The Peace Dollar of 1921 has a very well known variant, albeit which does not affect the value too much – it is called “Ray through L“. In it, we can see how one of the rays on the back passes over the ‘L’ of the word ‘DOLLAR’ instead of under it.
What are ProofLike 1921 Peace Silver Dollars?
One aspect that does have importance in the price of the pieces is the mirror shine. This shine is especially present in the first strokes of each coin, which when new, are highly polished; and the field of the coin (the part of the coin that serves as the background, with nothing engraved) usually has some reflectivity.
This makes it behave like a mirror. These coins are called Prooflike (PL). This only applies to coins minted for circulation, and is simply an indication that it is one of the first pieces produced with a new set of dyes. Although it is often difficult for an uninitiated person to see if a coin is PL, they are highly prized by collectors.
Here we show a Morgan PL dollar. As you can see, the field has a brightness that reminds one of a mirror, while the reliefs have a more matte tone.
References and sources
Numismatic Expert & Writer. BA in History and BS in Computer Science. He’s a member of the American Numismatic Association (ANA) and the Numismatic Literary Guild (NLG) and write in several digital media specialized in collecting, auctions and antiques reviews.
He is an active investor and a member of the coin collecting community, specializing in antique United States coins. He uses this expertise to disseminate knowledge and interest in coins among the broad audience of Coin Collectors through both simple and high-level articles.
Features in Other Publications
Javier has been an active member of the coin collecting community for approximately 15 years.
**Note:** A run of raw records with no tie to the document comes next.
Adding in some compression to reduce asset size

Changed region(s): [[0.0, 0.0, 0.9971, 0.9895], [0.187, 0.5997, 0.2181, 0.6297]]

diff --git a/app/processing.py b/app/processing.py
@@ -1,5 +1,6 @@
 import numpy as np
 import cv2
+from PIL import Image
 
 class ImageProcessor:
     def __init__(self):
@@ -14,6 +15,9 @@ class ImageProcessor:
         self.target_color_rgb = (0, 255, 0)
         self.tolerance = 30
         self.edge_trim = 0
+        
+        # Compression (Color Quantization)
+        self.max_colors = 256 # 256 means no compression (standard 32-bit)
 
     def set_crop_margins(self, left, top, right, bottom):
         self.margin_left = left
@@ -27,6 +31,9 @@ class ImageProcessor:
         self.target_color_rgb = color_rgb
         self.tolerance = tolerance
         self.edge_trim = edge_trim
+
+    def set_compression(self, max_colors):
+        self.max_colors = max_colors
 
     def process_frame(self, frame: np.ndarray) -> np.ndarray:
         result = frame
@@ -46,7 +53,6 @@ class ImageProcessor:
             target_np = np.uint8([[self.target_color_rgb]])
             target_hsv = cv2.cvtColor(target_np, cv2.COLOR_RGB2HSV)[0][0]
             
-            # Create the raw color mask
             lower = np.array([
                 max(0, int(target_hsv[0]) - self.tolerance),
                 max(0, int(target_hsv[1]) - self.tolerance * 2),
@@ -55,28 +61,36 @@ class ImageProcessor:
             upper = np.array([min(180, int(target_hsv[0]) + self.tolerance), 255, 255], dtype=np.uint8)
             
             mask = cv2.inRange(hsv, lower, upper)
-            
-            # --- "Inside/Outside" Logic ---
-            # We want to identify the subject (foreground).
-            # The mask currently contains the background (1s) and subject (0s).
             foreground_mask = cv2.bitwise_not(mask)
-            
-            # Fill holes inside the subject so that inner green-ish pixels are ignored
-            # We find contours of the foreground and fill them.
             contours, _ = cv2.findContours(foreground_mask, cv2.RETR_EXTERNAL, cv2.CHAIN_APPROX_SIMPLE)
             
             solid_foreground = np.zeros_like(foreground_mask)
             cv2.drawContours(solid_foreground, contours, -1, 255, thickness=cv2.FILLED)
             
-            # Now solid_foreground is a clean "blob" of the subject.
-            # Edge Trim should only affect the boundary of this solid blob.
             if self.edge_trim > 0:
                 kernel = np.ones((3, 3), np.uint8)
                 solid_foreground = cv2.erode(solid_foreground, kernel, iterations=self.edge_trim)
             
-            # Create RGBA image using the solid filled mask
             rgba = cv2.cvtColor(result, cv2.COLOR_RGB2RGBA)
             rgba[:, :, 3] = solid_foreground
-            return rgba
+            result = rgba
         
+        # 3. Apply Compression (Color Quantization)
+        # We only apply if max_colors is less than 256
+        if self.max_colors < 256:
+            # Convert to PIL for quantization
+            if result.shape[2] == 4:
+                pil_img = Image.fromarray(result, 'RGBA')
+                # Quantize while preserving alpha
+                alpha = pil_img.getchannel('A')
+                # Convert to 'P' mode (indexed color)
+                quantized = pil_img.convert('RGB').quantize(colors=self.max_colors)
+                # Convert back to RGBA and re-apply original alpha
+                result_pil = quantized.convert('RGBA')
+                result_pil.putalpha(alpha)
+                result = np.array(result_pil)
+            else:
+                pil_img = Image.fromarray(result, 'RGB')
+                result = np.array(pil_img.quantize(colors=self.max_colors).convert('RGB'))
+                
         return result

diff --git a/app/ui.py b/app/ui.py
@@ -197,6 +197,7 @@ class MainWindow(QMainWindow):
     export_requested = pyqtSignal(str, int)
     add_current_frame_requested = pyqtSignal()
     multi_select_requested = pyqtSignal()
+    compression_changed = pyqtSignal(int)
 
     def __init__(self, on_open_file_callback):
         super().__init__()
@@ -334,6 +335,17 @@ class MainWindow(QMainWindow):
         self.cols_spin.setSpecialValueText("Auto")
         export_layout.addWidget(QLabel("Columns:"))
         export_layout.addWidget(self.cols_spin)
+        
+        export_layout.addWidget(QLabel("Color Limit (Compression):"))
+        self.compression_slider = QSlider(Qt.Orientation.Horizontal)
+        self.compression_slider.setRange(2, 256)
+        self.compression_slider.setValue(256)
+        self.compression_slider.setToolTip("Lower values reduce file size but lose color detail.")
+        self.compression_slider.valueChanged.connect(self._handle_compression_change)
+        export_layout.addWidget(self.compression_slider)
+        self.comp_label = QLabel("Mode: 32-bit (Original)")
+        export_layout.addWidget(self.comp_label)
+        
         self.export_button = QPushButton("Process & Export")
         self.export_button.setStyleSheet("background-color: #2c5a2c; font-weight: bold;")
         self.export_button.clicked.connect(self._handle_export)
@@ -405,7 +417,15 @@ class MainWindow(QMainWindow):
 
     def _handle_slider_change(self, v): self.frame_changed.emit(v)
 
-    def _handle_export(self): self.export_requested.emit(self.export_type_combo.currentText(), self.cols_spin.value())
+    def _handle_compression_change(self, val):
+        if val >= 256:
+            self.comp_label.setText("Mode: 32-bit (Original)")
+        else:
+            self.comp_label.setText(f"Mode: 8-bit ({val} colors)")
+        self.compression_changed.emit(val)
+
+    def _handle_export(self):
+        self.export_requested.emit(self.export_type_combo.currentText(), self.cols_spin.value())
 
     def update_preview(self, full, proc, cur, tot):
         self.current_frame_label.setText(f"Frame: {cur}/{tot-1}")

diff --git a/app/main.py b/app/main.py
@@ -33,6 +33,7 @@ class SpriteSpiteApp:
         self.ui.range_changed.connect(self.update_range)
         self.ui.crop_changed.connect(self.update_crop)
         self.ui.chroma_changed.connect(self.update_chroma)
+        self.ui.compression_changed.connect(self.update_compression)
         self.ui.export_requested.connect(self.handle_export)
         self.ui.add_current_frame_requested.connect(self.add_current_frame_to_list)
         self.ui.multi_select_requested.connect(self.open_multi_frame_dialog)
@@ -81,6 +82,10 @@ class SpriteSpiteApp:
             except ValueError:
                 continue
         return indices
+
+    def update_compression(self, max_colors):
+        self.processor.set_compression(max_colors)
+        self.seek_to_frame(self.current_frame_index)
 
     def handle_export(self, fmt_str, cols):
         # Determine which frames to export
He has gained extensive experience during this time and wishes to share it with his readers.
He completed a Bachelor’s degree in History from UNED and a degree in Computer Science from the University of Cádiz.